We are starting to get those looks, those comments, when people find out that she is still breastfeeding. It can get really uncomfortable. I fall secretly in love with each person who tells me, “good for you guys!” when they hear the news, if only because I don’t have to defend myself or stumble around about an explanation. I, myself, have mixed feelings about extended breastfeeding for myself, so it is really hard to muster up the courage to defend myself (because, seriously, I don’t walk up to other people and say, “Jesus! You’re already giving your kid soda?! At two?! Wow, I think it’s time you stop that.” I keep those thoughts to myself).

Part of me feels sad when I think of Josephine weaning. Just like Mia and Graham, I feel like it will break a bond. Although I am able to leave Josephine without freaking the eff out, I know I will miss that closeness that only we can share when I return. I love to hear her little sighs, and feel her little hand on my chest, rubbing my neck, pinching my face, feel her warm cuddly body across my lap. Not having that anymore brings me so much sadness. The same sadness I feel when I look at pictures of her birth, her first month, her first year. It’s all going by so fast. I am not getting any of this time back.

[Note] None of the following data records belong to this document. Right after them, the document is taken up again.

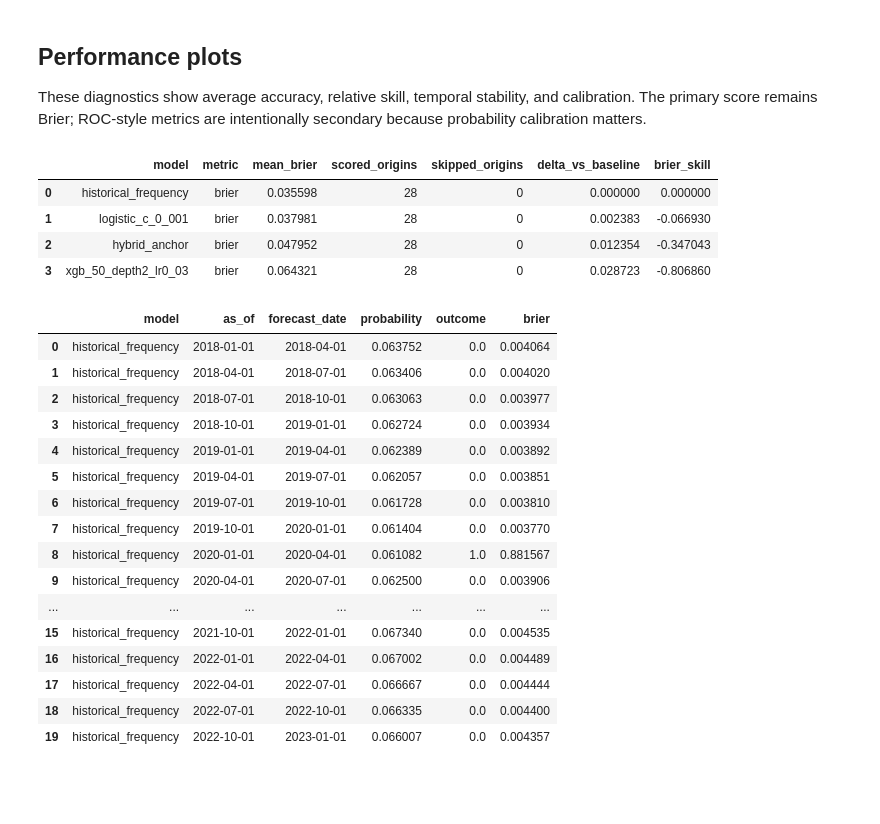
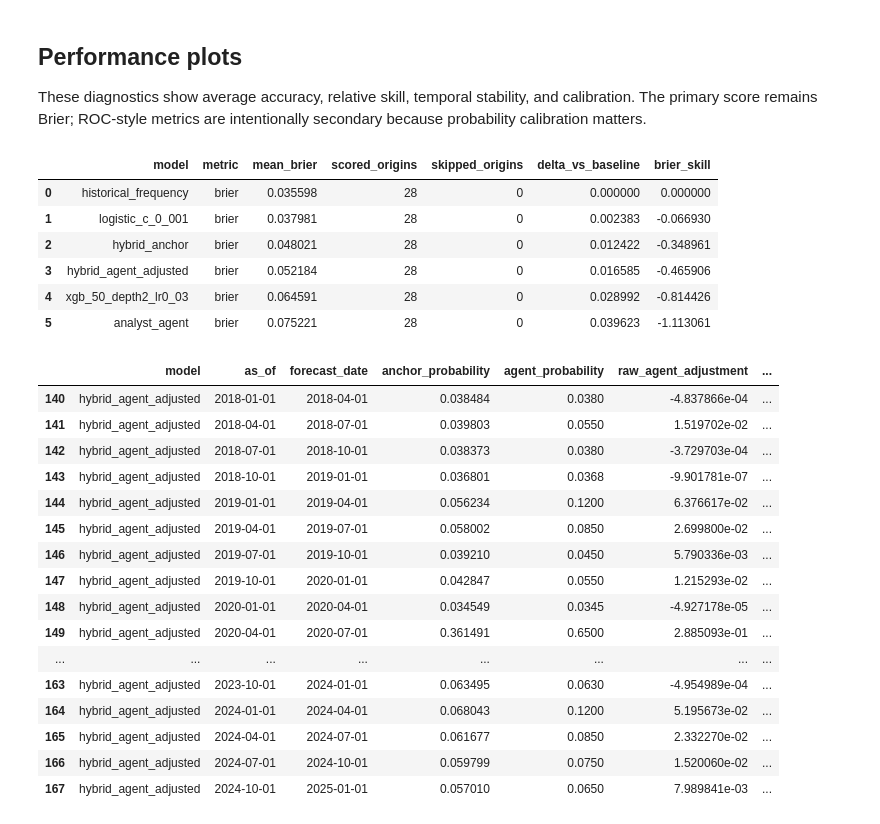
Before and after one commit to minaattari/BMO-C2-agentic-forecasting, a Jupyter notebook: implementations/manufacturing_stress_forecasting/manufacturing_stress_workbench_2.ipynb, the cells around one changed output. Saved outputs shown, nothing was run; the diff lists cells and outputs as text; code cells hidden in the pictures; blank space fills up the shorter version.

Commit message:
Use bounded hybrid adjustments as forecast probabilities

```diff
--- a/implementations/manufacturing_stress_forecasting/manufacturing_stress_workbench_2.ipynb
+++ b/implementations/manufacturing_stress_forecasting/manufacturing_stress_workbench_2.ipynb
@@ -6,7 +6,7 @@ def find_repo_root(start: Path) -> Path:
     for candidate in (start, *start.parents):
         if ((candidate / 'uv.lock').exists() and (candidate / 'implementations').is_dir() and (candidate / 'aieng-forecasting').is_dir()):
             return candidate
-metadata
+    raise FileNotFoundError('Could not find the agentic-forecasting repository root.')
 
 SETUP_ROOT = find_repo_root(Path.cwd().resolve())
 print('Running: uv sync --all-extras --dev --all-packages')
@@ -61,19 +61,18 @@ FRED API key loaded: True
 # %%
 REFRESH_INPUT_DATA = False
 BACKTEST_STRIDE = 3
-RUN_ANALYST_AGENT = False
-RUN_HYBRID_SHADOW_AGENT = False
+RUN_ANALYST_AGENT = True
+RUN_HYBRID_AGENT = True
 FORCE_REFRESH_AGENT_CACHE = False
 SHOW_ORIGIN_DETAILS = True
 SHOW_PLOTS = True
-
-if RUN_HYBRID_SHADOW_AGENT:
-    RUN_ANALYST_AGENT = False
 
 print({
     'refresh_input_data': REFRESH_INPUT_DATA,
     'backtest_stride': BACKTEST_STRIDE,
     'run_analyst_agent': RUN_ANALYST_AGENT,
-    'run_hybrid_shadow_agent': RUN_HYBRID_SHADOW_AGENT,
+    'run_hybrid_agent': RUN_HYBRID_AGENT,
     'force_refresh_agent_cache': FORCE_REFRESH_AGENT_CACHE,
+    'show_origin_details': SHOW_ORIGIN_DETAILS,
+    'show_plots': SHOW_PLOTS,
 })
@@ -187,53 +216,66 @@ def result_rows(results):
         })
     return pd.DataFrame(rows).sort_values('mean_brier').reset_index(drop=True)
 
 comparison = result_rows(results)
 display(comparison)
 
 target_values = service.get_series(spec.task.target_series_id, as_of=pd.Timestamp('2100-01-01').to_pydatetime())
 outcomes_by_date = {
     pd.Timestamp(timestamp): float(value)
     for timestamp, value in zip(target_values['timestamp'], target_values['value'], strict=True)
 }
 origin_rows = []
 for name, result in results.items():
     for prediction, score in zip(result.predictions, result.scores, strict=True):
         forecast_date = pd.Timestamp(prediction.forecast_date)
         outcome = outcomes_by_date[forecast_date]
+        metadata = prediction.metadata or {}
         origin_rows.append({
             'model': name,
             'as_of': prediction.as_of,
             'forecast_date': prediction.forecast_date,
+            'anchor_probability': metadata.get('anchor_probability'),
+            'agent_probability': metadata.get('agent_probability'),
+            'raw_agent_adjustment': metadata.get('raw_agent_adjustment'),
+            'agent_adjustment': metadata.get('agent_adjustment'),
+            'adjusted_probability': metadata.get('adjusted_probability'),
+            'validation_status': metadata.get('validation_status'),
+            'rationale': metadata.get('rationale'),
             'probability': float(prediction.payload.probability),
             'outcome': outcome,
             'brier': float(score),
         })
 origin_details = pd.DataFrame(origin_rows)
 if SHOW_ORIGIN_DETAILS:
-    display(origin_details.head(20))
+    if RUN_HYBRID_AGENT:
+        display(origin_details[origin_details['model'] == 'hybrid_agent_adjusted'])
+    else:
+        display(origin_details.head(20))
 # %% [output]
 |  | model | metric | mean_brier | scored_origins | skipped_origins | delta_vs_baseline | brier_skill |
 | 0 | historical_frequency | brier | 0.035598 | 28 | 0 | 0.000000 | 0.000000 |
 | 1 | logistic_c_0_001 | brier | 0.037981 | 28 | 0 | 0.002383 | -0.066930 |
-| 2 | hybrid_anchor | brier | 0.047952 | 28 | 0 | 0.012354 | -0.347043 |
-| 3 | xgb_50_depth2_lr0_03 | brier | 0.064321 | 28 | 0 | 0.028723 | -0.806860 |
+| 2 | hybrid_anchor | brier | 0.048021 | 28 | 0 | 0.012422 | -0.348961 |
+| 3 | hybrid_agent_adjusted | brier | 0.052184 | 28 | 0 | 0.016585 | -0.465906 |
+| 4 | xgb_50_depth2_lr0_03 | brier | 0.064591 | 28 | 0 | 0.028992 | -0.814426 |
+| 5 | analyst_agent | brier | 0.075221 | 28 | 0 | 0.039623 | -1.113061 |
-|  | model | as_of | forecast_date | probability | outcome | brier |
-| 0 | historical_frequency | 2018-01-01 | 2018-04-01 | 0.063752 | 0.0 | 0.004064 |
-| 1 | historical_frequency | 2018-04-01 | 2018-07-01 | 0.063406 | 0.0 | 0.004020 |
-| 2 | historical_frequency | 2018-07-01 | 2018-10-01 | 0.063063 | 0.0 | 0.003977 |
-| 3 | historical_frequency | 2018-10-01 | 2019-01-01 | 0.062724 | 0.0 | 0.003934 |
-| 4 | historical_frequency | 2019-01-01 | 2019-04-01 | 0.062389 | 0.0 | 0.003892 |
-| 5 | historical_frequency | 2019-04-01 | 2019-07-01 | 0.062057 | 0.0 | 0.003851 |
-| 6 | historical_frequency | 2019-07-01 | 2019-10-01 | 0.061728 | 0.0 | 0.003810 |
-| 7 | historical_frequency | 2019-10-01 | 2020-01-01 | 0.061404 | 0.0 | 0.003770 |
-| 8 | historical_frequency | 2020-01-01 | 2020-04-01 | 0.061082 | 1.0 | 0.881567 |
-| 9 | historical_frequency | 2020-04-01 | 2020-07-01 | 0.062500 | 0.0 | 0.003906 |
-| ... | ... | ... | ... | ... | ... | ... |
-| 15 | historical_frequency | 2021-10-01 | 2022-01-01 | 0.067340 | 0.0 | 0.004535 |
-| 16 | historical_frequency | 2022-01-01 | 2022-04-01 | 0.067002 | 0.0 | 0.004489 |
-| 17 | historical_frequency | 2022-04-01 | 2022-07-01 | 0.066667 | 0.0 | 0.004444 |
-| 18 | historical_frequency | 2022-07-01 | 2022-10-01 | 0.066335 | 0.0 | 0.004400 |
-| 19 | historical_frequency | 2022-10-01 | 2023-01-01 | 0.066007 | 0.0 | 0.004357 |
+|  | model | as_of | forecast_date | anchor_probability | agent_probability | raw_agent_adjustment | ... |
+| 140 | hybrid_agent_adjusted | 2018-01-01 | 2018-04-01 | 0.038484 | 0.0380 | -4.837866e-04 | ... |
+| 141 | hybrid_agent_adjusted | 2018-04-01 | 2018-07-01 | 0.039803 | 0.0550 | 1.519702e-02 | ... |
+| 142 | hybrid_agent_adjusted | 2018-07-01 | 2018-10-01 | 0.038373 | 0.0380 | -3.729703e-04 | ... |
+| 143 | hybrid_agent_adjusted | 2018-10-01 | 2019-01-01 | 0.036801 | 0.0368 | -9.901781e-07 | ... |
+| 144 | hybrid_agent_adjusted | 2019-01-01 | 2019-04-01 | 0.056234 | 0.1200 | 6.376617e-02 | ... |
+| 145 | hybrid_agent_adjusted | 2019-04-01 | 2019-07-01 | 0.058002 | 0.0850 | 2.699800e-02 | ... |
+| 146 | hybrid_agent_adjusted | 2019-07-01 | 2019-10-01 | 0.039210 | 0.0450 | 5.790336e-03 | ... |
+| 147 | hybrid_agent_adjusted | 2019-10-01 | 2020-01-01 | 0.042847 | 0.0550 | 1.215293e-02 | ... |
+| 148 | hybrid_agent_adjusted | 2020-01-01 | 2020-04-01 | 0.034549 | 0.0345 | -4.927178e-05 | ... |
+| 149 | hybrid_agent_adjusted | 2020-04-01 | 2020-07-01 | 0.361491 | 0.6500 | 2.885093e-01 | ... |
+| ... | ... | ... | ... | ... | ... | ... | ... |
+| 163 | hybrid_agent_adjusted | 2023-10-01 | 2024-01-01 | 0.063495 | 0.0630 | -4.954989e-04 | ... |
+| 164 | hybrid_agent_adjusted | 2024-01-01 | 2024-04-01 | 0.068043 | 0.1200 | 5.195673e-02 | ... |
+| 165 | hybrid_agent_adjusted | 2024-04-01 | 2024-07-01 | 0.061677 | 0.0850 | 2.332270e-02 | ... |
+| 166 | hybrid_agent_adjusted | 2024-07-01 | 2024-10-01 | 0.059799 | 0.0750 | 1.520060e-02 | ... |
+| 167 | hybrid_agent_adjusted | 2024-10-01 | 2025-01-01 | 0.057010 | 0.0650 | 7.989841e-03 | ... |
 # %%
 if SHOW_PLOTS:
     plot_data = origin_details.copy()
```
Also changed, not shown: parts of 7 cells of this notebook, 6 other files.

I also am so ready in other ways. To say goodbye to the pump that I must wake up to every weekday morning. The leasing of my body to Josephine, who has owned some part of my anatomy for over two and a half years. The burn when it’s 6 pm on one of those days when Josephine hasn’t nursed since 8 am. The nasty comments I have received. The confusion when she hurts herself and asks for milk to calm down. Do I just do it, or am I done with comfort nursing? It’s all so confusing when the key to weaning is consistency, but I’m still waffling over the decision.

I want to wean, but get a sick feeling in my stomach when I think about the end of my breastfeeding relationship with my child. I suppose that means that I’m not quite ready yet, but I know that the end is coming soon. I feel it approaching quickly. In the end I’ll have the memories, the feelings of closeness, and I know in reality, I’ll still have that bond that won’t be broken. Wish me luck…

Josephine and me on the day she was born.